6. Plan out the lighting

It’s often forgotten about, but lighting is very important in film! When drawing your storyboard, consider how you want each scene to be lit. Is it dark and moody or bright and optimistic? Even on a shoestring budget, it’s possible to make cool and unique lighting setups for your film.

I hope you enjoyed this guide on how to storyboard a short film for beginners. Good luck and stay creative!

Homemaker, Wife, Mother, Blogger, Freelancer, Health & Fitness freak based in Dallas, TX, United States. I work as a freelancer on projects and I review products, whatever I find interesting and of great use. From crafts tools, business tools, exercise equipment to gadgets and household items, I enjoy unboxing and reviewing products that are innovative and of high quality. My reviews are published in several online magazines and journals. Contact for professional and honest reviews of your products.
All Posts of Kathy Jones

Hope you enjoyed reading...

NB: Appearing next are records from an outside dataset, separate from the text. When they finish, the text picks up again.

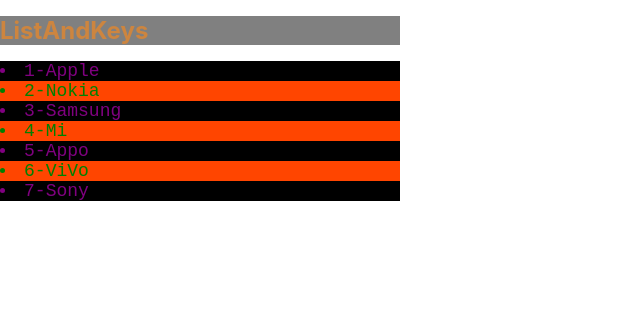
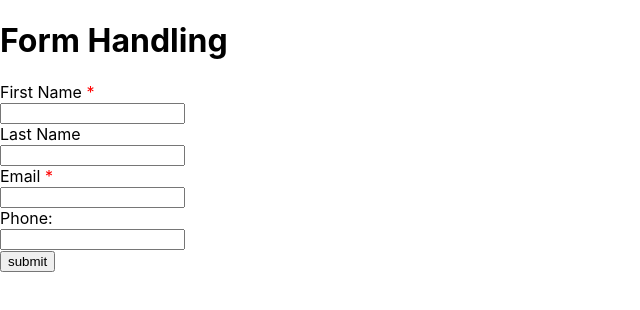
Before and after one commit to vinayreddy255/React-training15, a React (Create React App) app in the folder my-app/: page / in a window 1280 px wide. Shown: the top 310 px of the page, without its empty margins (0-640 px from the left). Built offline with nearby package versions, Linux system fonts and the light colour scheme.

Commit message:
fom handling

```diff
--- a/my-app/src/App.js
+++ b/my-app/src/App.js
@@ -5,7 +5,7 @@
 import CondationlReder from "./Components/CondationlReder";
 import ComponetA from "./Components/ComponetA";
 import ListAndKeys from "./Components/ListAndKeys";
-
+import Forms from "./Components/Forms";
 function App() {
   return (
     <div>
@@ -13,7 +13,16 @@
       <StateComponent /> */}
       {/* <CondationlReder/>
       <ComponetA/> */}
+      {/**
+       * 14-02-2024
       <ListAndKeys />
+      */}
+
+      {/**
+       * Form Handling
+       * 15-02-2024
+       */}
+      <Forms />
     </div>
   );
 }
--- /dev/null
+++ b/my-app/src/Components/FormTable.js
@@ -0,0 +1,33 @@
+import { Component } from "react";
+
+class FormTable extends Component {
+  render() {
+    const { formList } = this.props;
+    return (
+      <table>
+        <thead>
+          <tr>
+            <th>S.No</th>
+            <th>First Name</th>
+            <th>Last Name</th>
+            <th>Email</th>
+            <th>Phone</th>
+          </tr>
+        </thead>
+        <tbody>
+          {formList.map((item, index) => (
+            <tr key={`${item.emil}-${index}`}>
+              <td>{index + 1}</td>
+              <td>{item.fname}</td>
+              <td>{item.lname}</td>
+              <td>{item.email}</td>
+              <td>{item.phone}</td>
+            </tr>
+          ))}
+        </tbody>
+      </table>
+    );
+  }
+}
+
+export default FormTable;
--- /dev/null
+++ b/my-app/src/Components/Forms.js
@@ -0,0 +1,98 @@
+import { Component } from "react";
+import FormTable from "./FormTable";
+import "./Forms.style.css";
+class Forms extends Component {
+  constructor() {
+    super();
+    this.state = {
+      form: { fname: "", lname: "", email: "", phone: "" },
+      formList: [],
+    };
+  }
+
+  formHandler = (event) => {
+    const { name, value } = event.target;
+    this.setState({
+      ...this.state,
+      form: { ...this.state.form, [name]: value },
+    });
+  };
+
+  handleSubmit = (event) => {
+    event.preventDefault();
+    const { form } = this.state;
+    if (form.fname.length <= 0 || form.email.length <= 0) {
+      alert("please fill all mandtory fileds...");
+      return;
+    } else {
+      const newFormData = { ...this.state };
+      newFormData.formList.push(this.state.form);
+      newFormData.form = { fname: "", lname: "", email: "", phone: "" };
+      this.setState(newFormData);
+    }
+  };
+  render() {
+    return (
+      <div>
+        <h1>Form Handling</h1>
+        <form onSubmit={this.handleSubmit}>
+          <div>
+            <label>
+              First Name <span className="mand">*</span>
+            </label>
+            <span>
+              <input
+                type="text"
+                name="fname"
+                onChange={this.formHandler}
+                value={this.state.form.fname}
+              />
+            </span>
+          </div>
+          <div>
+            <label>Last Name</label>
+            <span>
+              <input
+                type="text"
+                name="lname"
+                onChange={this.formHandler}
+                value={this.state.form.lname}
+              />
+            </span>
+          </div>
+          <div>
+            <label>
+              Email <span className="mand">*</span>
+            </label>
+            <span>
+              <input
+                type="text"
+                name="email"
+                onChange={this.formHandler}
+                value={this.state.form.email}
+              />
+            </span>
+          </div>
+          <div>
+            <label>Phone:</label>
+            <span>
+              <input
+                type="number"
+                name="phone"
+                onChange={this.formHandler}
+                value={this.state.form.phone}
+              />
+            </span>
+          </div>
+          <div>
+            <input type="submit" value={"submit"} />
+          </div>
+        </form>
+        {this.state.formList.length > 0 && (
+          <FormTable formList={this.state.formList} />
+        )}
+      </div>
+    );
+  }
+}
+export default Forms;
--- /dev/null
+++ b/my-app/src/Components/Forms.style.css
@@ -0,0 +1,24 @@
+label{
+    display: block;
+}
+ td,
+ th {
+     border: 1px solid #777;
+     padding: 0.5rem;
+     text-align: center;
+ }
+
+ table {
+     border-collapse: collapse;
+ }
+
+ tbody tr:nth-child(odd) {
+     background: #eee;
+ }
+
+ caption {
+     font-size: 0.8rem;
+ }
+ .mand{
+    color: red;
+ }
```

... we have a small favour to ask. More people are reading and supporting our creative, informative and analytical posts than ever before. And yes, we are firmly set on the path we chose when we started... our twin magazines Learning and Creativity and Silhouette Magazine (LnC-Silhouette) will be accessible to all, across the world.

We are editorially independent, not funded, supported or influenced by investors or agencies. We try to keep our content easily readable in an undisturbed interface, not swamped by advertisements and pop-ups. Our mission is to provide a platform you can call your own creative outlet and everyone from renowned authors and critics to budding bloggers, artists, teen writers and kids love to build their own space here and share with the world.

When readers like you contribute, big or small, it goes directly into funding our initiative. Your support helps us to keep striving towards making our content better. And yes, we need to build on this year after year. Support LnC-Silhouette with a little amount - and it only takes a minute. Thank you

Support LnC-Silhouette

Creative Writing

Got a poem, story, musing or painting you would like to share with the world? Send your creative writings and expressions to

Learning and Creativity publishes articles, stories, poems, reviews, and other literary works, artworks, photographs and other publishable material contributed by writers, artists and photographers as a friendly gesture. The opinions shared by the writers, artists and photographers are their personal opinion and does not reflect the opinion of Learning and Creativity- emagazine. Images used in the posts (not including those from Learning and Creativity's own photo archives) have been procured from the contributors themselves, public forums, social networking sites, publicity releases, free photo sites such as Pixabay, Pexels, Morguefile, etc and Wikimedia Creative Commons. Please inform us if any of the images used here are copyrighted, we will pull those images down.

Leave a Reply

Your email address will not be published. Required fields are marked *

Today’s Motivation

<div class=at-above-post addthis_tool data-url=></div>When the hurdles are more, challenges are big, the rejoice that we have on the triumph or conquest of the hurdles is immense and  the bigger is the challenge, the more is the pride in overcoming it.<!-- AddThis Advanced Settings above via filter on get_the_excerpt --><!-- AddThis Advanced Settings below via filter on get_the_excerpt --><!-- AddThis Advanced Settings generic via filter on get_the_excerpt --><!-- AddThis Share Buttons above via filter on get_the_excerpt --><!-- AddThis Share Buttons below via filter on get_the_excerpt --><div class=at-below-post addthis_tool data-url=></div><!-- AddThis Share Buttons generic via filter on get_the_excerpt -->
When the hurdles are more, challenges are big, the rejoice that we have on the triumph or conquest of the hurdles is immense and the bigger is the challenge, the more is the pride in overcoming it.